Friday, August 17, 2012

Open Goldberg Variations: Kimiko Ishizaka makes a great public domain recording

Kimiko Ishizaka has released a free, public domain recording of the goldberg variations.  They are good.  Also, she is German and a powerlifter (honest!).

Download or listen now:

Thursday, August 16, 2012

The Dramatic Delay or Excessive Phrasing

I tend to like my Bach "dry".

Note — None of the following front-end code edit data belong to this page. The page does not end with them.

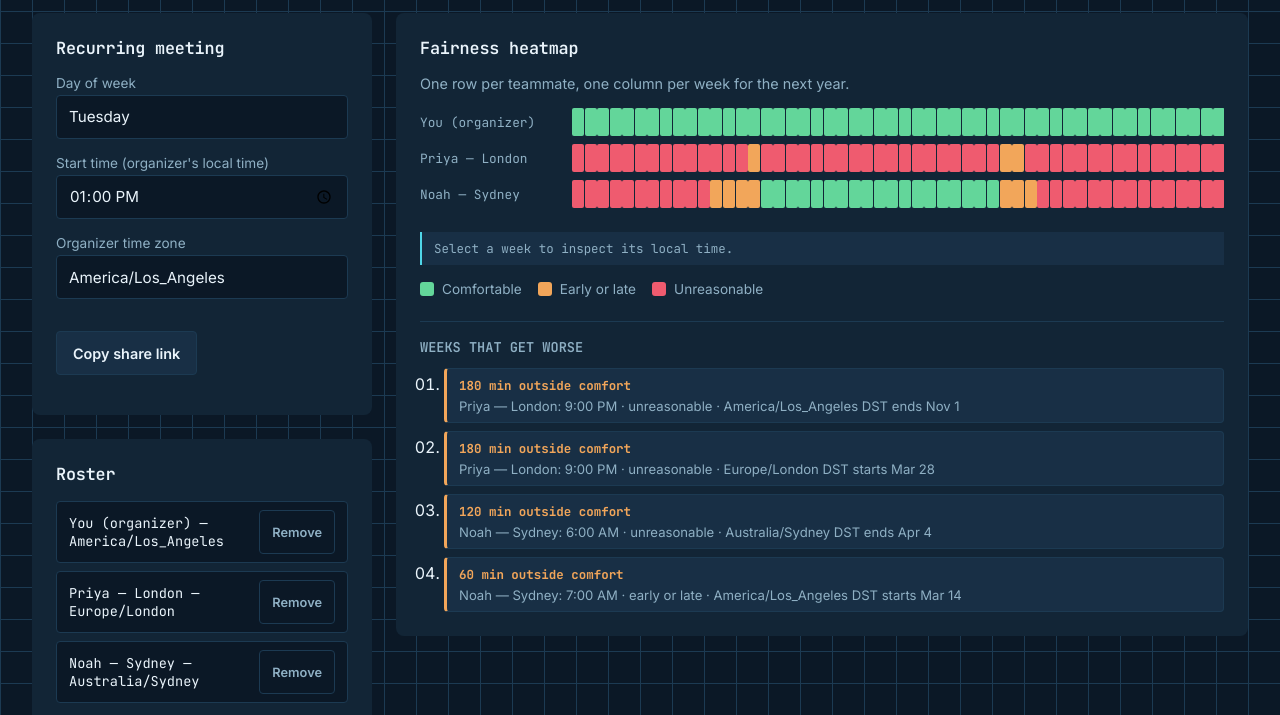
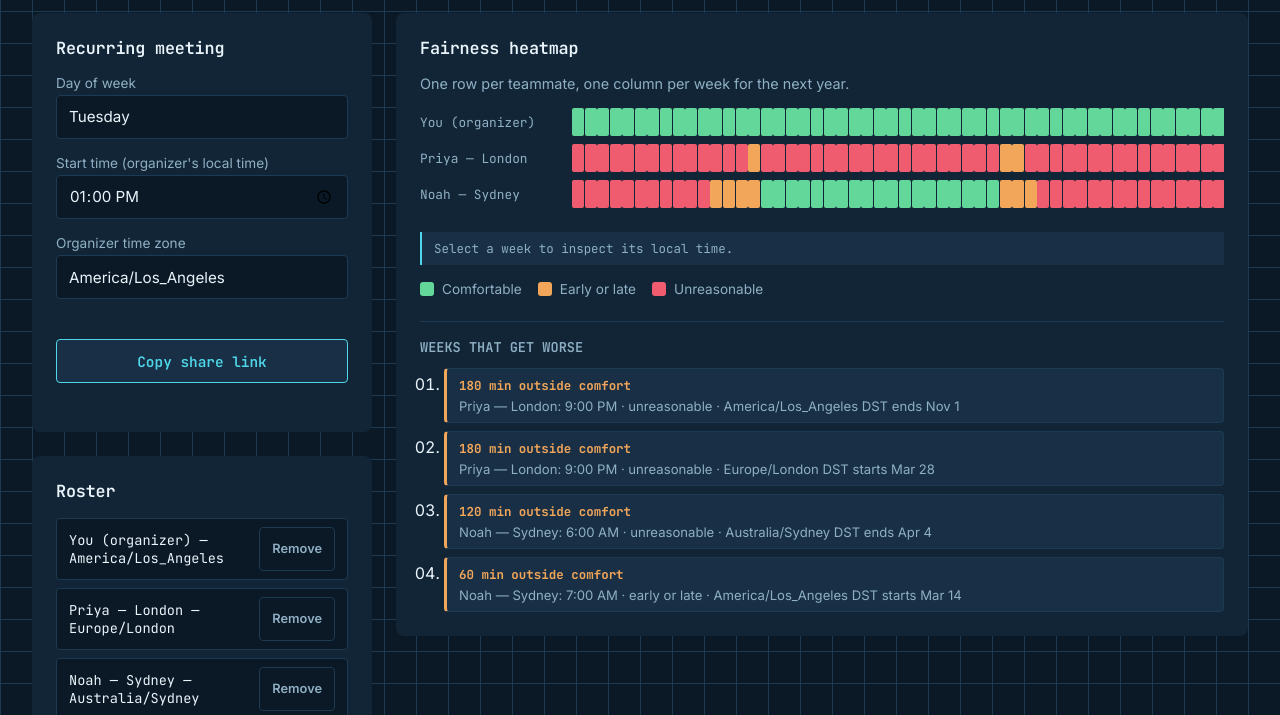
Before and after one commit to ctkrug/fair-hours, a website with bundled scripts: page site/index.html in a window 1280 px wide. Shown: the part 85-800 px from the top of the page. Built offline with nearby package versions, Linux system fonts and the light colour scheme.

Commit message:
style(site): give sharing a blueprint feedback state

```diff
--- a/site/css/styles.css
+++ b/site/css/styles.css
@@ -236,6 +236,35 @@ body {
 
 .btn-accent:hover {
   background: #6ee0ef;
+}
+
+.btn-share {
+  width: 100%;
+  margin-top: var(--space-2);
+  border-color: var(--accent);
+  color: var(--accent);
+  font-family: var(--font-display);
+}
+
+.btn-share:hover {
+  background: rgba(79, 214, 232, 0.12);
+  box-shadow: 2px 2px 0 var(--grid-line);
+}
+
+.btn-share.is-confirmed {
+  border-color: var(--success);
+  color: var(--success);
+}
+
+.copy-status {
+  min-height: 1.25em;
+  margin: var(--space-2) 0 0;
+  color: var(--text-muted);
+  font-size: 0.82rem;
+}
+
+.copy-status.is-error {
+  color: var(--danger);
 }
 
 .btn-remove {
```
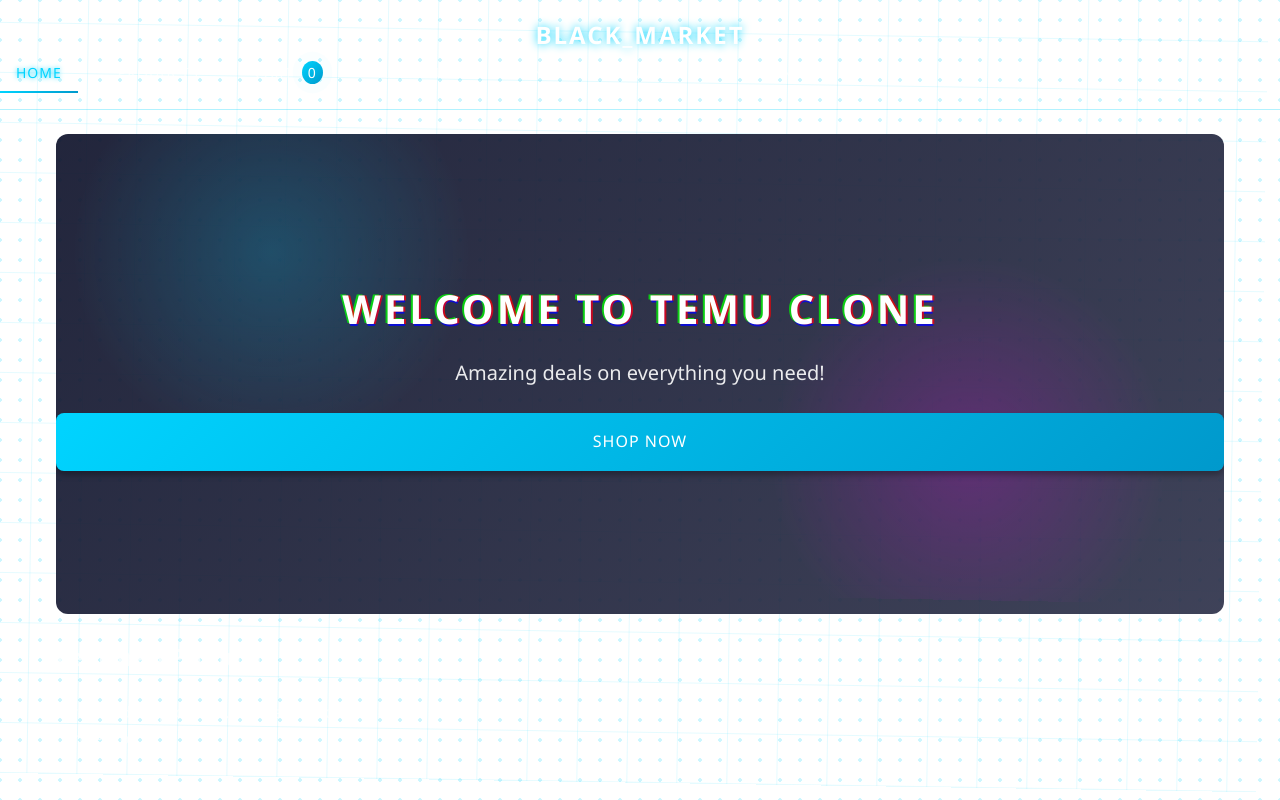
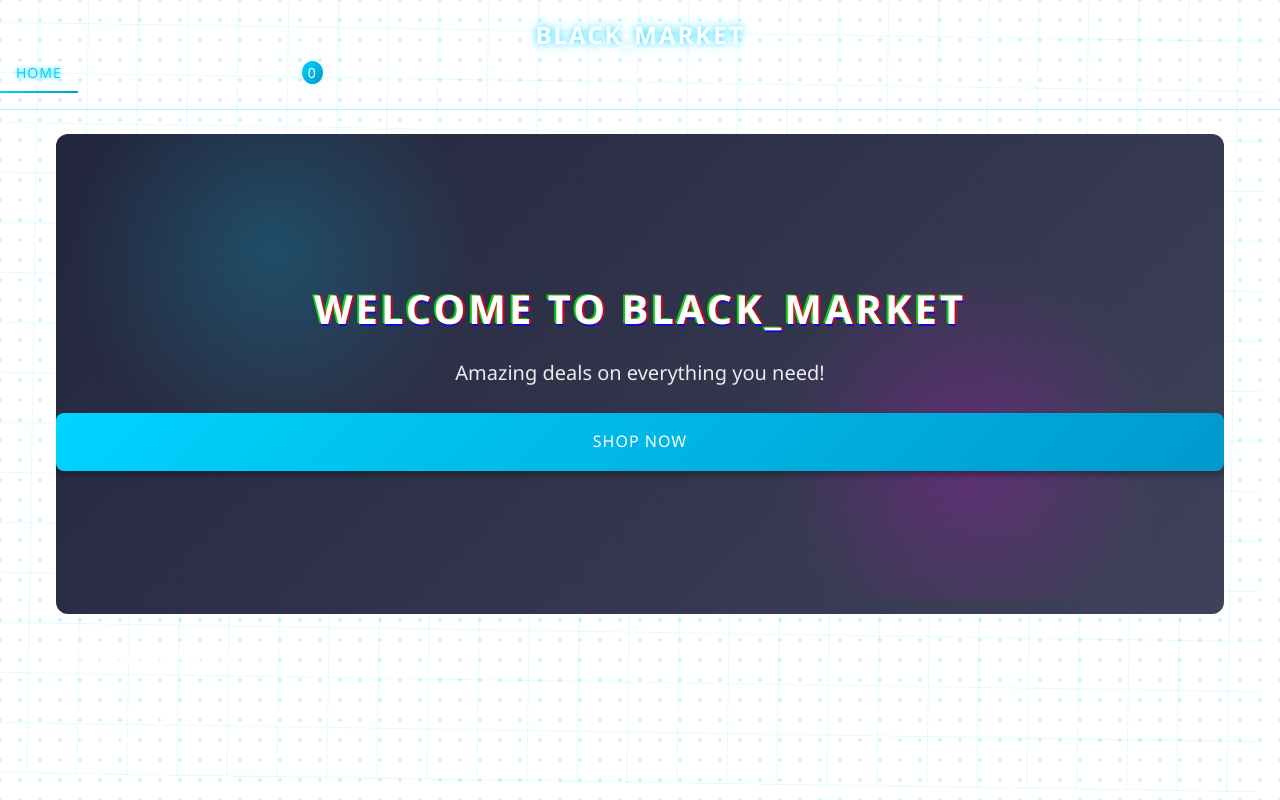
Before and after one commit to krisaballe1-stack/Black_Market, a website: page home.html in a window 1280 px wide. Drawn offline with Linux system fonts and the light colour scheme; no server answers.

Commit message:
Update home.html

```diff
--- a/home.html
+++ b/home.html
@@ -24,7 +24,7 @@
 
     <div class="container">
         <header class="hero">
-            <h1>Welcome to Temu Clone</h1>
+            <h1>Welcome to Black_Market</h1>
             <p>Amazing deals on everything you need!</p>
             <a href="products.html" class="btn">Shop Now</a>
         </header>
```
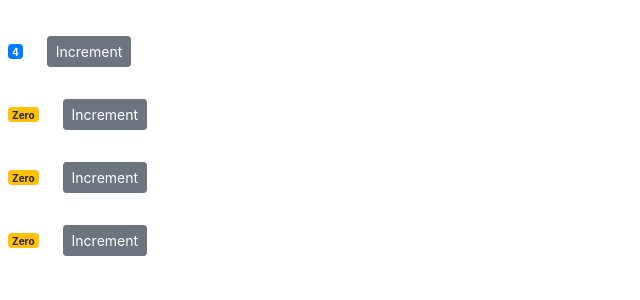
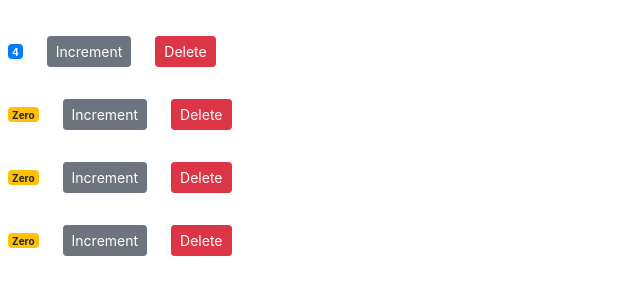
Before and after one commit to chanzlee/CountersComponent, a React (Create React App) app: page / in a window 1280 px wide. Shown: the top 300 px of the page, without its empty margins (0-640 px from the left). Built offline with nearby package versions, Linux system fonts and the light colour scheme.

Commit message:
raise event from child component and passing value as encaped object from parent component.

```diff
--- a/src/components/counter.jsx
+++ b/src/components/counter.jsx
@@ -2,7 +2,7 @@
 
 class Counter extends Component {
   state = {
-    value: this.props.value,
+    value: this.props.counter.value,
     tags: []
     // imageUrl: "https://picsum.photos/200"
   };
@@ -18,8 +18,9 @@
   //   this.handleIncrement = this.handleIncrement.bind(this);
   // }
 
-  handleIncrement = product => {
-    this.setState({ value: this.state.count + 1 });
+  handleIncrement = () => {
+    console.log("inc");
+    this.setState({ value: this.state.value + 1 });
   };
 
   // doHandleIncrement = () => {
@@ -50,10 +51,16 @@
           </span>
 
           <button
-            onClick={() => this.handleIncrement({ id: 1 })}
+            onClick={this.handleIncrement}
             className="btn btn-secondary btn-sm m-3"
           >
             Increment
+          </button>
+          <button
+            onClick={() => this.props.onDelete(this.props.counter.id)}
+            className="btn btn-danger btn-sm m-2"
+          >
+            Delete
           </button>
         </div>
         {/* {this.state.tags.length === 0 && "Please create a new tag"}
--- a/src/components/counters.jsx
+++ b/src/components/counters.jsx
@@ -10,6 +10,15 @@
       { id: 4, value: 0 }
     ]
   };
+
+  handleDelete = counterId => {
+    // console.log(counterId);
+    const counters = this.state.counters.filter(
+      counter => counter.id !== counterId
+    );
+    this.setState({ counters });
+  };
+
   render() {
     return (
       <div>
@@ -18,7 +27,11 @@
           // <Counter key={counter.id} value={counter.value}>
           //   <h4>Counter #{counter.id}</h4>
           // </Counter>
-          <Counter key={counter.id} value={counter.value} />
+          <Counter
+            onDelete={this.handleDelete}
+            key={counter.id}
+            counter={counter}
+          />
         ))}
       </div>
     );
```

One of my pet peeves is what I refer to as "Dramatic Delay". This is where the musician holds a note longer than is specified in the score to somehow build tension, drama, or something in the music. Based on my years of piano, I think it stems from music teachers encouraging their students to "interpret" or "feel" the music. In some musical settings (like when listening to music I don't care for anyway), I really don't mind. But when you start messing with Bach, you're messing with counterpoint (explicit or implied) and so you are making a mess of one voice while trying to emphasize the other. IMHO, Bach (and most pre-romantic era music) should be played with strict timing and no undo emphasis on one voice over another. Bach is great, in part, because every voice is interesting. So, I find it highly ironic that while a musician thinks they are doing Bach a favor by getting all dramatic with one phrase, they have inadvertently maligned the other voice or (typically) voices.

Here are some examples. Right now I only have midi recordings to give an example of a recording with strict timing, but I'll get more as I get time. [I'm sure the musicians who provide the dramatic delay examples are fine musicians, despite this perceived flaw]:

Prelude to the 1st Cello Suite
Goldberg Variations (Variation 4)
Not saying Joshua Bell isn't awesome; the photo just fit the message.
The "Dramatic Delay" is right up there with the "Musician's Swoon", where the musician (typically a first chair or soloist) feels compelled to sway, shake, contort as they play--no, feel--no, become--the music. My music teachers encouraged this and no, I never gave in, at least in a detectable way. I'm not saying that some bodily and even facial movements are not appropriate, but I really think Bach would have pulled his saber on his first chair student if they acted the way some musicians do.

For those I've offended, I sincerely apologize.  I realize I'm in the minority on these two points.  I acknowledge that you are likely way more proficient in music than I am.  Also, if you are making money with your instrument (or teaching your instrument), you should probably keep doing whatever you are doing!  Just know that some of us prefer a little more reserve in manner and interpretation.